Alternative Alternatives: ALT2 Conference Review
December 5, 2019
By Jessica M. Curley
On 29 September 2014, Bonhams auction house, together with BigelowSands LLC, hosted the fourth ALT2 Conference at its Madison Avenue location in New York City, where about 100 attendees from a multitude of industries including banking, marketing, commodity trading, and law gathered to hear world leading experts in these fields discuss investments in “alternative alternative assets.” The three panels were dedicated to rare gems and diamonds, healthcare and entertainment royalty rights, and vintage cars. Some of the speakers included Susan Abeles, Director of US Jewelry, Roger Miller, CEO of Alchemy Copyrights and CIO the Bicycle Music Company, and Bruce Wennerstrom, Founder, Chairman and CEO of the Greenwich Concours d’Elegance. The half-day conference was followed by a wine tasting event lead by Jennifer Williams-Bulkeley, Managing Partner of AOC Investment Advisors.
An “alternative asset” is a newer type of asset that traditionally had not been included in a standard investment portfolio. Some “alternative assets” include hedge funds, venture capital, real property, and commodities. A distinguished class of alternative assets, so-called “alternative alternative assets,” has begun to increase in popularity and includes diamonds, fine art, stringed instruments, vintage cars, healthcare and entertainment royalty rights, wine and vintage watches.
At ALT2 event experts discussed how these alternative alternative assets have gained in popularity and are becoming increasingly accepted as a way to further diversify investment portfolios. For example, panelist Alan Landau, CEO and co-founding Partner of Novel Asset Management, attorney by training and graduate of Benjamin N. Cardozo School of Law, advised that the diamond industry is not highly regulated in general, and that because diamonds are not classified as a financial product, they are not regulated by securities laws despite their being utilized for investment purposes. Mahyar Makzani, Co-Founder & Joint Managing Director of Sciens Colour Diamonds Fund, who moderated the panel on diamonds, noted that his fund voluntarily provides clients with “comfort points” to fill the gap created by the lack of regulatory oversight of this specific asset class.
Experts on the music, healthcare and film royalty rights panel advised that these less institutionalized assets are governed by traditional US intellectual property law. Dempsey Gable, Managing Director & Founding Fund Manager of the Opportunity Fund within Alternative Investments of APG Asset Management, explained that under US copyright law, films and television shows can be licensed to provide low yield low risk investment opportunities for investors. Panelist Tadd Wessel, Managing Director of OrbiMed, advised on the complexities of the healthcare system, and spoke to ways in which US patent law affects investment decisions regarding healthcare royalties.

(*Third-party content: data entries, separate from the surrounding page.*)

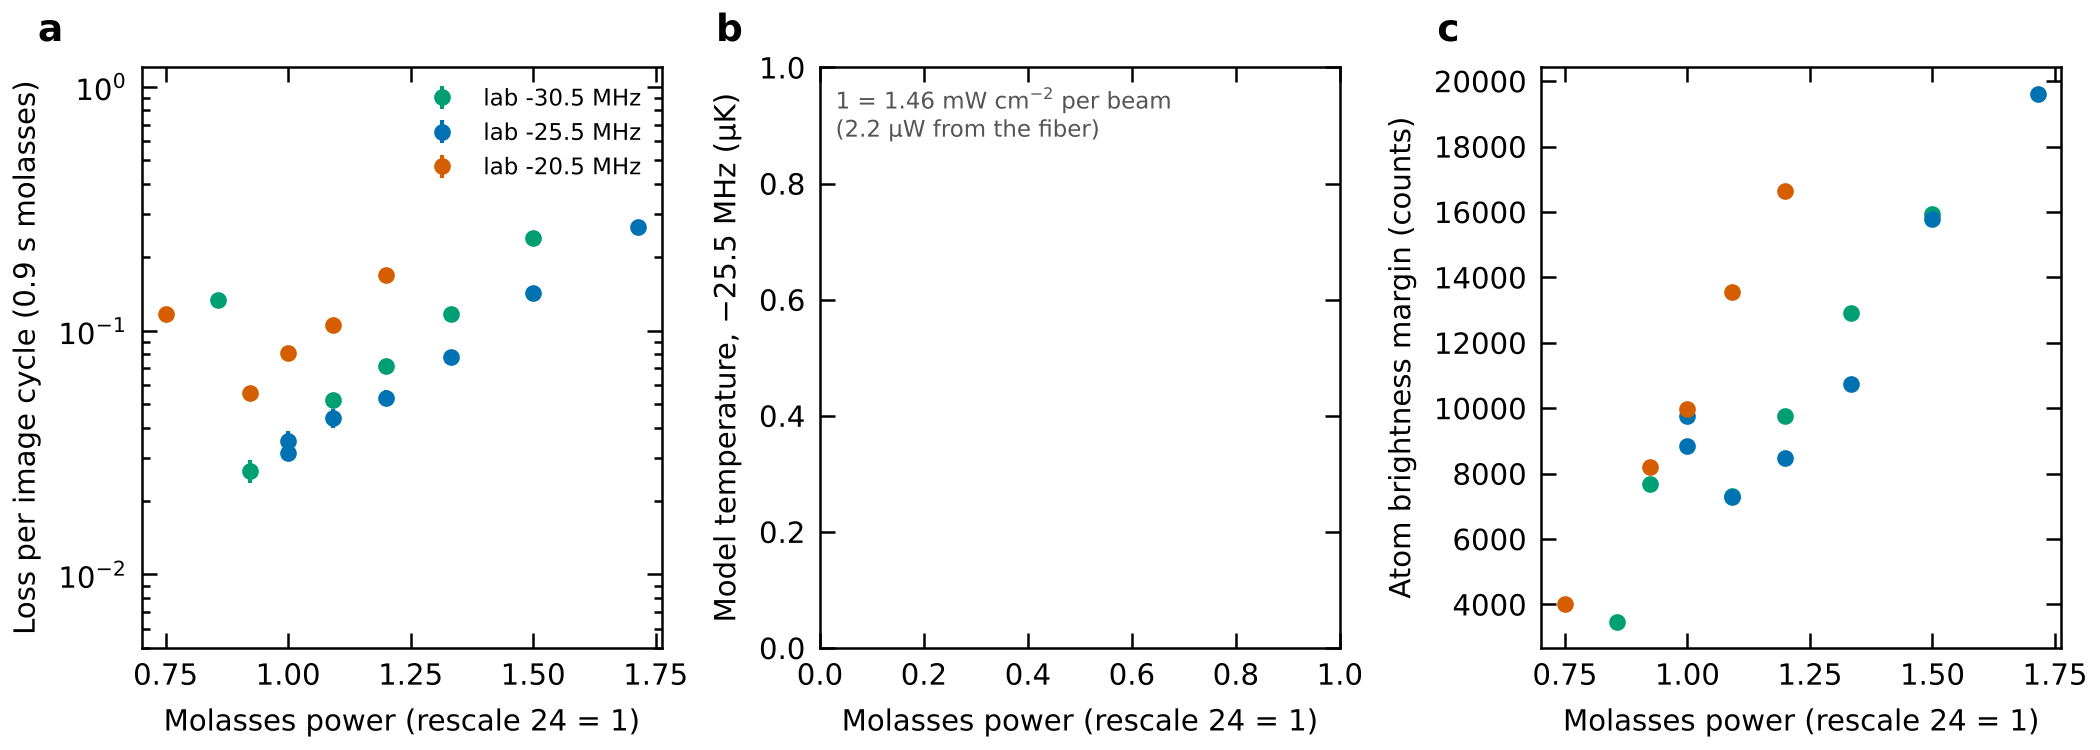
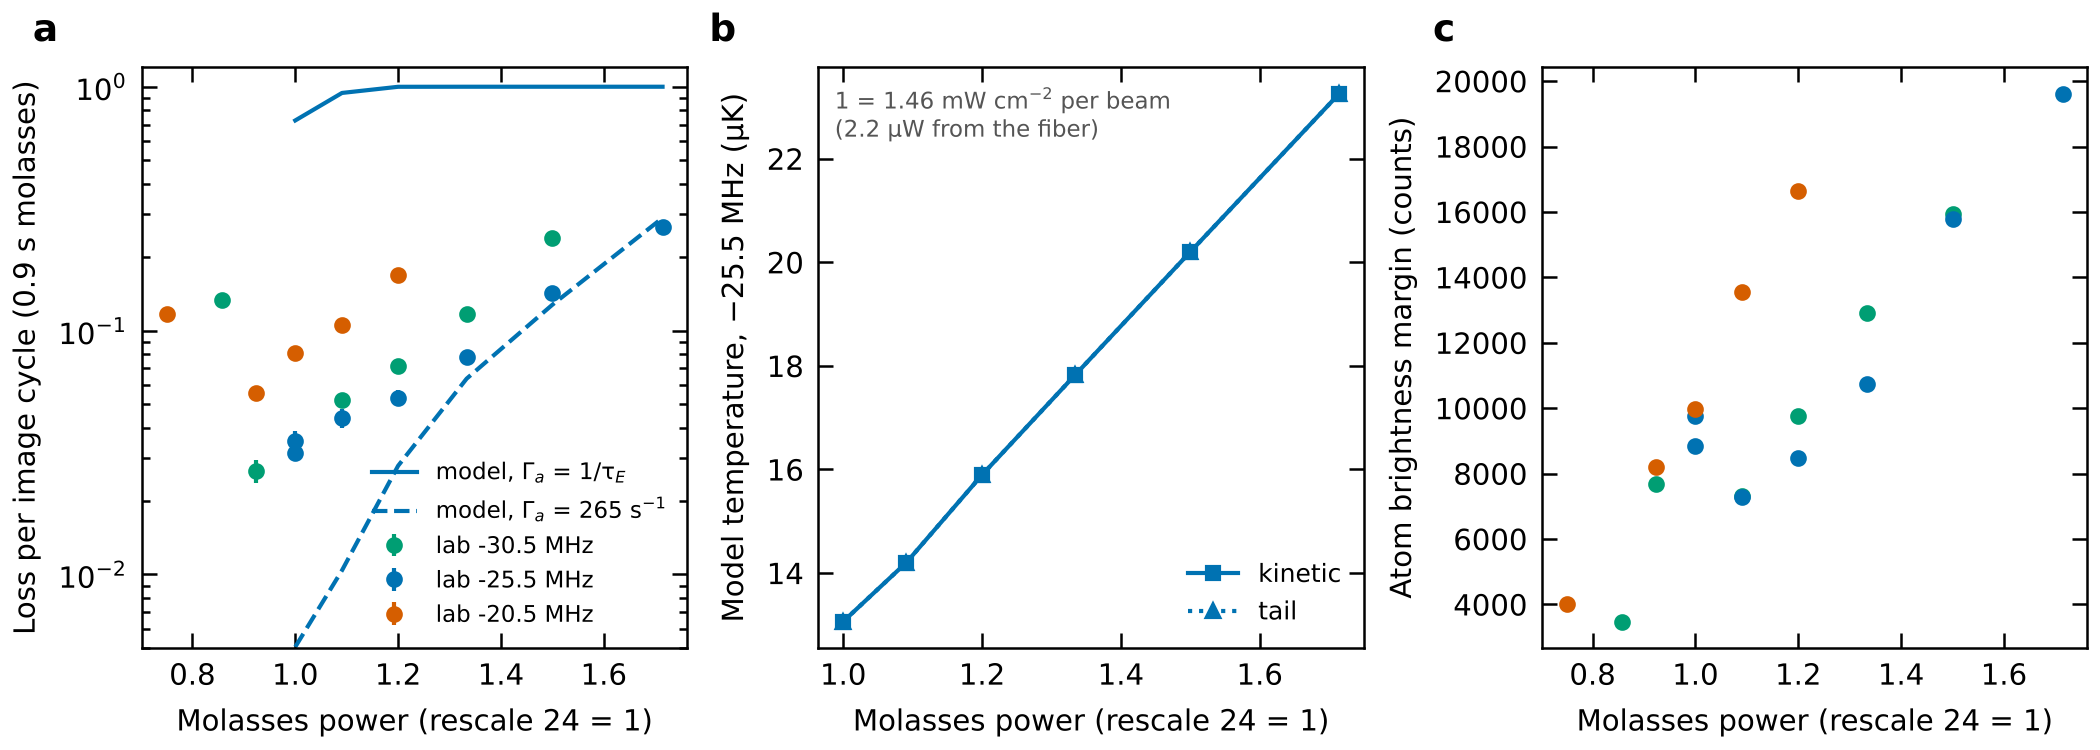
Compare the molasses model with the 2026-10-26 power scans; findings
Model at -25.5 MHz, rescale 14-24 (1.46 x 24/r mW/cm^2): T = 23.3 ... 13.1 uK.
Loss per 0.9 s: measured 26.6 ... 3.2 %; model with attempt 1/tau_E >= 73 %
(fails), with 265 s^-1 29 ... 0.5 % (+ ~3 % floor). Degenerate with a 0.7x
intensity scale; a sideband T at r = 24 distinguishes them (13 vs ~9 uK).
docs/findings.md: 2026-10-29 molasses section.

Claude-Session: https://claude.ai/code/session_01Tq2BHBDkQC5QHh46bwt5JD

diff --git a/docs/findings.md b/docs/findings.md
@@ -356,3 +356,19 @@ The loop-1 change gains 2.2–2.3 points at every dark-scatter level (y: 3.1 →
 **Thermal weights.** The Boltzmann weights now use the computed (anharmonic) energies of the initial state's levels instead of a harmonic ladder at f(n = 1) − f(n = 0). Nominal site, 1 µK, 13 levels: x Δn = +1 / carrier 0.19326 (harmonic weights 0.19315, +0.06 %), z Δn = +1 0.20107 (+0.17 %), z Δn = −1 0.11182 (+0.33 %).
 
 **Eigen-window.** The ±1.2 µm window around each well now grows (×1.25, up to 0.45 lattice spacings) until the highest level's |ψ|² at the window edge is below 10⁻⁸ of its peak. z pair at 0.3 depth with 60 levels: the window becomes 1.5 µm; with 1.2 µm level 59 was 4.8 kHz too high, now it agrees with a 2.18 µm window to 10⁻³ Hz. At the nominal settings the window stays 1.2 µm and nothing changes (`tests/test_sidebands.py`).
+
+## 2026-10-29 — Imaging / PGC molasses in the lattice
+
+**Model.** `lattice_sim.molasses`: semiclassical Monte Carlo wave-function model of the six-beam Brewster lin⊥lin molasses (Li 2009 geometry; azimuths assumed, `beams.AZIMUTHS_DEG`), Cs F = 4 with F′ = 5, 4, 3 adiabatically eliminated (W†W decomposition exact to 10⁻¹⁵), depumping to F = 3 and repumping, ground-state Zeeman term, the full lattice force and the excited-state lattice shift (β = −0.32). Valid for total saturation s ≤ 0.1 (`model.MAX_SATURATION`); the lab scan points at s = 0.11–0.14 are extrapolations. Lab detunings: crossover lock (−125.5 MHz) + AOM +75 … +105 MHz → −50.5 … −20.5 MHz (+100 MHz = −25.5 MHz, current).
+
+**Validation** (`tests/test_molasses.py`). 1D lin⊥lin J = 1/2 → 3/2 dragged atom at −10Γ: friction 0.94(5) and momentum diffusion 0.97 of Dalibard & Cohen-Tannoudji (1989); scattering rate within 2 %. Free-space 3D lin⊥lin at −10Γ: T = 4.8, 8.9, 18.1 µK at Ω²/(|δ|Γ) = 0.05, 0.1, 0.2, slope C = 0.35 in ħΓ/k_B (Salomon et al. 1990: 0.35). Step-size convergence in the lattice within statistics.
+
+**Zero field, full depth** (`data/molasses/intensity.jsonl`, `figures/molasses_intensity.png`). T_min = 3.0–3.3 µK from −51 to −20 MHz, 3.9 µK at −15 MHz, 4.4 µK at −10 MHz. The optimum intensity scales ≈ Δ²: 0.7, 0.5, 0.35, 0.2 mW/cm² per beam at −51, −40, −30, −20 MHz. Below the optimum the temperature rises because optical pumping becomes slow compared with the trap frequency. The scattering rate at the optimum rises only from 1.9 × 10⁵ to 2.8 × 10⁵ s⁻¹ between −51 and −20 MHz (free space: ∝ 1/|Δ| at fixed T, ×2.5). On the high-intensity branch, at equal temperature, −25.5 MHz gives ≈ 2× the photons of −50.5 MHz (5.9 µK: 8.4 × 10⁵ s⁻¹ at 0.7 mW/cm² against 4.3 × 10⁵ s⁻¹ at 1.4 mW/cm², 5.4 µK).
+
+**Site-to-site spread.** At and below the optimum intensity the energy tail is 1.5–4× the mean kinetic temperature (e.g. −51 MHz, 0.7 mW/cm²: 3.3 µK, tail 4.9–9.6 µK); the per-atom molasses phases sample different local polarizations. The LC phase ramps (2π / 33 ms, π / 30 ms; Wu App. B, Kumar 5.3.1) are slow compared with τ_E ≈ 0.1–0.3 ms, so hopping rates use the tail temperature (`tables.Tables.hop_rate`).
+
+**Partial depth** (`data/molasses/depth.jsonl`, `figures/molasses_depth.png`). T changes by < 1.6 µK between 0.1 and full depth at fixed (Δ, I). Hops counted directly in the Monte Carlo at 0.25 and 0.5 depth agree with the Arrhenius form (tail T, Γ_a = 1/τ_E) to a factor 1–4; Γ_a = 265 s⁻¹ (Li's fit) is 10–60× lower than the counts. −25.5 MHz, 1.4 mW/cm²: ≈ 200 s⁻¹ at 0.25 depth, ≈ 40 s⁻¹ at 0.5 depth.
+
+**Lab intensity.** Request 5 at rescale 24 gives 2.2 µW from the fiber, 0.40–0.50 µW per beam (Maarten, 2026-10-29); with Li's 140 µm waist 1.46 mW/cm² per beam (s = 0.083 at −25.5 MHz). The molasses calibration `OM-2014-9-3.txt` (rescaled 14 → 24 on 2026-10-27) predicts 4.4 µW for that request: the 2014 voltage curve over-states the power by 2× at 2.4 V. The PGC-field hold (`PGC_vapor_loading.dt4`, supertime-analysis) requests 0.6 (≈ 1.9 V, the threshold knee), nominally 0.12 of the imaging power; its true power is unknown until the curve is remeasured.
+
+**Comparison with the 2026-10-26 power scans** (`data/measured/molasses_hopping_20261026.csv`, `data/molasses/lab1026.jsonl`, `figures/molasses_lab_20261026.png`). Hopping sequence, 9 + 9 exposures of 100 ms (≈ 0.9 s of molasses per image cycle), full depth. Measured loss per cycle at +100 MHz: 26.6, 14.2, 7.8, 5.3, 4.4, 3.2–3.5 % at rescale 14 … 24; site-to-site moves 0.2–3.3 %. Model at −25.5 MHz with I = 1.46 × 24/r mW/cm²: T = 23.3, 20.2, 17.8, 15.9, 14.2, 13.1 µK. With Γ_a = 1/τ_E the predicted loss is ≥ 73 % at every point (failed); with Γ_a = 265 s⁻¹ it is 29, 12.8, 6.4, 2.8, 1.0, 0.5 %, i.e. the measured values above r ≈ 18 and below them by a ≈ 3 % floor. Since the hop rate is steep in T, the same data are also matched with Γ_a = 1/τ_E if the intensity at the atoms is ≈ 0.7 of the estimate (T ≈ 9 µK at r = 24); a sideband temperature at r = 24 and +100 MHz separates the two (13 µK against ≈ 9 µK).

The final panel, dedicated to vintage cars, discussed the steadily increasing valuation of classic cars, and the asset class’ low volatility and low correlation to other alternative alternative asset classes. Panelist Eric Minoff, a Specialist in the Motoring Department at Bonhams, advised the audience on the rapid growth of motorcar sales at auction, noting the increasing investor interest in this type of asset. Bonhams recently auctioned a 1962 Ferrari 250 GTO Berlinetta, which went for $38 million, making it the most valuable car to ever be sold at auction.
The panels seemed to strike a chord with attendees whose questions largely pertained to the regulation of certain asset classes, liquidity issues, and yield to risk ratios. The panel dedicated to royalty rights was most informative on the issue of regulation, and was of significant interest to attorneys, as this asset class is strictly governed and regulated by US intellectual property law. Regulation of diamonds and vintage cars is much less extensive, but both respective panels noted that increased investor interest could create a demand for heightened oversight. Liquidity potential also varied greatly among the various alternative alternative assets, as discussed by each panel. For example, whereas the ability to easily sell diamonds on the market make them highly liquid, copyright licenses, however, involve complex ownership and usage issues that prevent the asset from being easily alienable, and therefore have low liquidity. Yield to risk ratios also varied across the asset classes with film and TV shows providing a low risk low yield investment opportunity, while other tangible assets had a higher risk due the potential for physical damage or loss.
The ALT2 Conferences are by invitation only.
About the Author: Jessica M. Curley is a post-graduate fellow from the Benjamin N. Cardozo School of Law. She is pursuing her interest in art law and financial regulation in New York, and may be reached at jessicamcurleyATgmailDOTcom.